  • Nevertheless, She Persisted

    From time to time, I struggle with writer’s block. I think to myself that I have nothing to say and that I have nothing to say in which people want to hear. I often view it as normal and part of the process of a writer/blogger. In the advent of a rare snow day resulting in the closure of my office, I anticipated spending the day writing and drinking tea. The reality is I spend the day binge-watching Empire and asking my husband what I should write about. He suggested politics. I laughed.

    Until I didn’t. This week, a quote making the rounds in the news has sat with me as I rolled its words and meaning around my head.

    “She was warned. She was given an explanation. Nevertheless, she persisted.” This was a statement Senate Majority Leader Mitch McConnell said in defense of his cutting off Senator Elizabeth Warren from remarks during a confirmation hearing for the position of Attorney General. Women all over have adopted this as a new rally cry in defiance of a new administration in Washington, which has been less than friendly to women’s rights. I digress however, as this is a blog about life with mental illness.

    “She was warned.”

    I was warned, sort of. I see this as more of the stinging rebuke once passed onto me by a therapist who chose to give up on me as a patient than take the time to assess if my diagnosis of postpartum depression needed to be revisited.
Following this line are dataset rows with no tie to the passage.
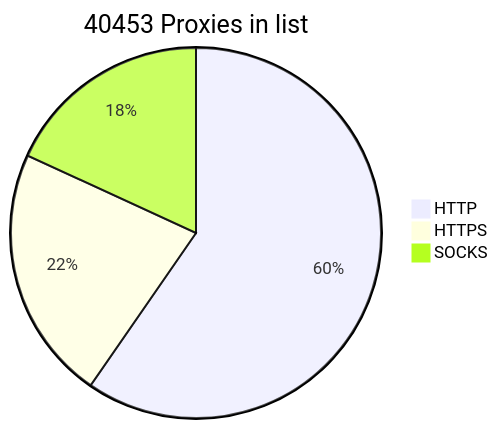
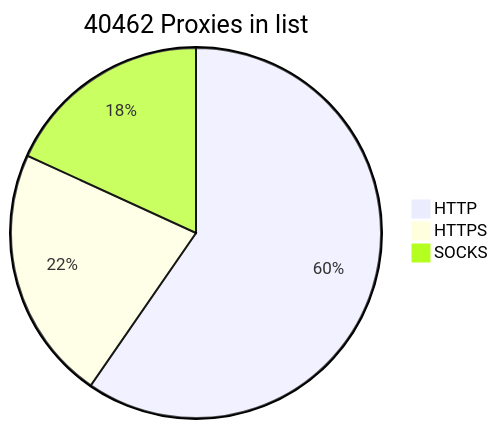
The diagram in README.md (BlackSnowDot/proxylist-update-every-minute), drawn with Mermaid before and after one commit.

````diff
--- a/README.md
+++ b/README.md
@@ -2,6 +2,6 @@
 ```mermaid
-pie title 40453 Proxies in list
+pie title 40462 Proxies in list
     "HTTP" : 28331
     "HTTPS": 10562
-    "SOCKS" : 8620
+    "SOCKS" : 8629
 ```
````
I was deemed by the provider to still have the diagnosis, but that I was unruly, untethered, wild, and unable to be properly treated. And so, with the unruliness statement and the subsequent discharge from the practice I had my warning. I had the warning that I was too sick to manage, too sick to be treated and too sick for other providers to consider.

    “She was given an explanation.”

    In time, I was given an explanation. It took a second suicide attempt and hospitalization to get one. It was explained to my husband and I that I was bipolar. The diagnosis of postpartum depression, while once fitting, no longer applied. It was an explanation that I would need to hear over and over and over before I could really hear it. I would be hospitalized two more times before I would begin to understand what this explanation, what being diagnosed with bipolar disorder really means. This explanation still needs to be repeated to me from time to time as a refresher to best grasp the implications for my family and myself. I have an explanation no matter how many times I need to hear the words that I live with bipolar disorder.

    “Nevertheless, she persisted.”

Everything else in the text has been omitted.